The Hepatitis B virus (HBV) is a cause of liver disease. In some cases, HBV can be a short-lived, acute infection, but in others it can become a life-long, chronic condition and lead to cirrhosis of the liver, cancer of the liver, liver failure and death.
HBV is transmitted through activities that lead to contact with the blood, semen or other bodily fluid of an infected person. Some modes of transmission include:
The most effective way to protect against HBV infection is to get vaccinated. People who are at risk of HBV infection and should consider vaccination include the following:
For full protection against HBV, vaccination involves three to four injections of the HBV vaccine, which are administered over the course of four to six months. Follow-up blood tests are available for people to check they have responded to the vaccine and five-year booster injections are advised for people who are thought to be at ongoing risk.
HBV tests are given to pregnant women as part of routine antenatal care. There is no live virus in the vaccine and no apparent risk of damaging side effects to the fetus while it is developing in the womb.
Babies born to infected mothers must be administered a dose of HBV vaccine within 24 hours of being born, with further doses administered at one, two and 12 months of age. Mothers who have been identified as particularly infectious, may be given an injection of antibodies called hepatitis B immune globulin (HBIG) in addition to the vaccine, which provides rapid protection.
If a person is exposed to the HBV virus and has not previously been vaccinated, they should seek immediate medical advice, as they may benefit from the HBV vaccine. In some cases, an HBIG injection may also be given.

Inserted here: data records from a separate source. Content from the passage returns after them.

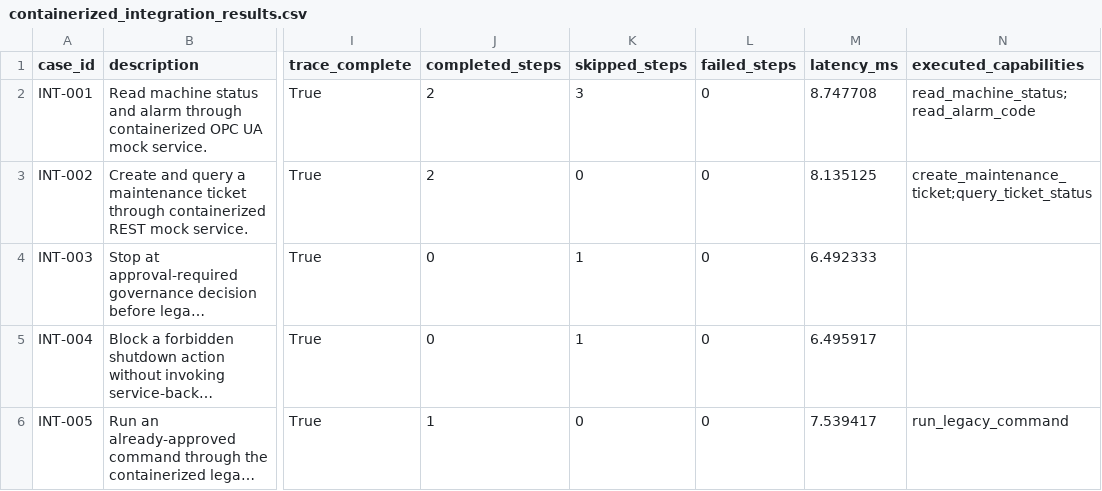
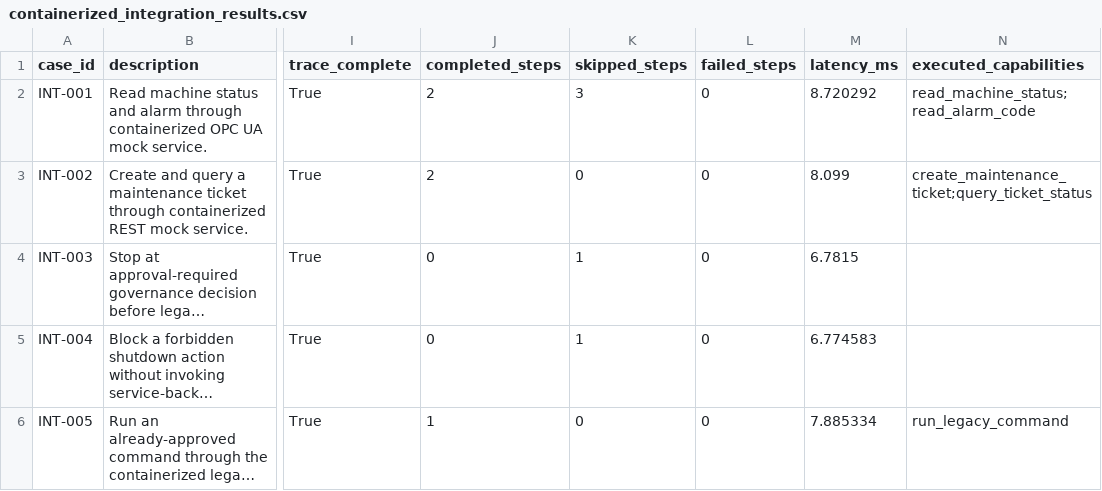
Before and after one commit to MarwanMAlfalah/vendor-agnostic-industrial-orchestrator, a CSV file: data/results/containerized_integration_results.csv, drawn as a sheet; only a part is shown, gaps mark what is left out; long unchanged cells end in …; the diff names each change by its address in the sheet, - before the commit and + after, or states it on an @@ line.

```diff
--- a/data/results/containerized_integration_results.csv
+++ b/data/results/containerized_integration_results.csv
-M2 (latency_ms): 8.747708
+M2 (latency_ms): 8.720292
-M3 (latency_ms): 8.135125
+M3 (latency_ms): 8.099
-M4 (latency_ms): 6.492333
+M4 (latency_ms): 6.7815
-M5 (latency_ms): 6.495917
+M5 (latency_ms): 6.774583
-M6 (latency_ms): 7.539417
+M6 (latency_ms): 7.885334
```
Also changed, not shown: data/results/aligned_scaled_metrics_by_scope.csv, data/results/aligned_scaled_results_journal.csv, 35 other files.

The HBV vaccine is a very safe vaccine that does not usually cause any problems other than redness and soreness at the injection site. Other side effects are rare, but, as with any medicine, there is a risk of a serious allergic reaction, which is thought to occur in about one in 1.1 million doses.